People with government-issued concession cards on Tuesday flocked to Woolworths supermarkets for the dedicated shopping hour which runs nationally from 7am to 8am on weekdays, before opening to everyone else.
But not everyone was happy. At Woolworths Marrickville in Sydney’s west shoppers were complaining that some stock wasn’t available.
Woolworths fresh food director Paul Harker said the initiative had proved very popular on Tuesday morning but agreed there were still shortages of toilet paper and pasta.
“Our supply chains are working 24/7 to make sure they get product to our stores,” he said.
More broadly, Mr Harker said there was no shortage of goods in Australia.
“It is a logistics exercise of moving the product to get it back into stores with the pace and demand we’re seeing,” he added.
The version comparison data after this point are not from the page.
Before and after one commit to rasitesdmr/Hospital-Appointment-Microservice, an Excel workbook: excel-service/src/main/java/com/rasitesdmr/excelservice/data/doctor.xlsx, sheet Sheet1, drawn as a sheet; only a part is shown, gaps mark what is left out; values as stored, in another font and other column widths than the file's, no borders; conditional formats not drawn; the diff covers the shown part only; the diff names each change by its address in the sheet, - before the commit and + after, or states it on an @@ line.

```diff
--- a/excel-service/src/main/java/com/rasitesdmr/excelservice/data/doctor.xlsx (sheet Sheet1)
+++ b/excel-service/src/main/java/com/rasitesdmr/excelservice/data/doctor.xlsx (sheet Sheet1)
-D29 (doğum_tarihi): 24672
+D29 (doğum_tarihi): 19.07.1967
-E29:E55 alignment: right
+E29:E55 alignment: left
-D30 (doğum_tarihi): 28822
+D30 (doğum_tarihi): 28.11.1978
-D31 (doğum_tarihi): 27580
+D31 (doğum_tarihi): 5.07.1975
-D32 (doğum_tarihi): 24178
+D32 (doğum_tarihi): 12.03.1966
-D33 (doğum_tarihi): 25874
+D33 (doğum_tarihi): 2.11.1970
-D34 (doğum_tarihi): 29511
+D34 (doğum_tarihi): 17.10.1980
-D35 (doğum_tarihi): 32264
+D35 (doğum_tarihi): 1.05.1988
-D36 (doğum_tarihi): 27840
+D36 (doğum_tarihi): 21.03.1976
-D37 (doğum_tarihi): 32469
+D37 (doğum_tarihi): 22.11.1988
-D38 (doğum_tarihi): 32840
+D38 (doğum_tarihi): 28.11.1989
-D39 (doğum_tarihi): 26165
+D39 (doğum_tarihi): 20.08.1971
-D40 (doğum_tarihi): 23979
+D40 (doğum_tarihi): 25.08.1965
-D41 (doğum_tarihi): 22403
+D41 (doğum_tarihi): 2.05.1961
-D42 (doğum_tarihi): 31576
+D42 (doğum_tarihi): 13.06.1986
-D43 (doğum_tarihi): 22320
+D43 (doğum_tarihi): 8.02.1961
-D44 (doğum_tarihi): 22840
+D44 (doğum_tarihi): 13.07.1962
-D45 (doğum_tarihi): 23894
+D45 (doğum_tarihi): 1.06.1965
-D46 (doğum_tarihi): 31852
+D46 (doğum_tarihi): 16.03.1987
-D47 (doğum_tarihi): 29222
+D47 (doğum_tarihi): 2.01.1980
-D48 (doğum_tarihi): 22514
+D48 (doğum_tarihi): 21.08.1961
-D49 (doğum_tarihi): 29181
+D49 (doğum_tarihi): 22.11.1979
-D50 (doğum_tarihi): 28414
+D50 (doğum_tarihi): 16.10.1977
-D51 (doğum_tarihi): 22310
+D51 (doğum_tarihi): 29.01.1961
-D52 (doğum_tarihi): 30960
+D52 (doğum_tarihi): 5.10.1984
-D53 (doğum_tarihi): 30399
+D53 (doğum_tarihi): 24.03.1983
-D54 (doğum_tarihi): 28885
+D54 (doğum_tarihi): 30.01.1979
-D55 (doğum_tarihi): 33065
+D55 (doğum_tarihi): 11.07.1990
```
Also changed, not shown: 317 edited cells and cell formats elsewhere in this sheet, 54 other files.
Staff at @woolworths opening doors exclusively to the elderly and disabled for a dedicated shopping hour this morning. Eligibility checked upon entry.@9NewsSyd #COVID19au #coronavirusaus pic.twitter.com/6DPwdTX8E0
— Grace Fitzgibbon (@gracefitz_9) March 16, 2020
The Woolworths shopping hour program will be reviewed later this week to see if it can be improved.
Panic buying in recent weeks sparked by the spread of COVID-19 in Australia has seen supermarkets stripped of toilet paper, pasta, rice, frozen food as well as tinned and other dried goods.
The issue has caused stress and frustration amongst elderly shoppers, many of whom find it difficult to make frequent visits to supermarkets for essential goods. In many cases, particularly for toilet paper, the shelves are often stripped bare.
The Coles shopping hour will start on Wednesday, when its stores also open at 7am for customers holding a government-issued Pensioner Concession Card, Commonwealth Seniors Health Card, Companion Card and Health Care Card.
Coles is also seeking more than 5000 casual workers to help restock its supermarkets faster under a fast-tracked induction process and will hire more Coles Online delivery van drivers.
It also plans to dedicate grocery deliveries to people who are isolated and vulnerable. This means deliveries for other customers will be temporarily suspended, as will the Click&Collect service.
“We believe all Australians deserve the right to access their share of grocery items, particularly the elderly and the vulnerable,” Coles CEO Steven Cain said.
Meanwhile, the smaller national supermarket chain IGA is considering whether to roll out a similar pensioners-and-seniors-only shopping hour across its 1300 Australian stores.
The idea is being trialled at an IGA in Melbourne’s Altona, with a shopping hour between 6am to 7am, which could be extended across its network if successful.
IGA Chief Executive Fred Harrison said on Monday a final decision would be made by Wednesday.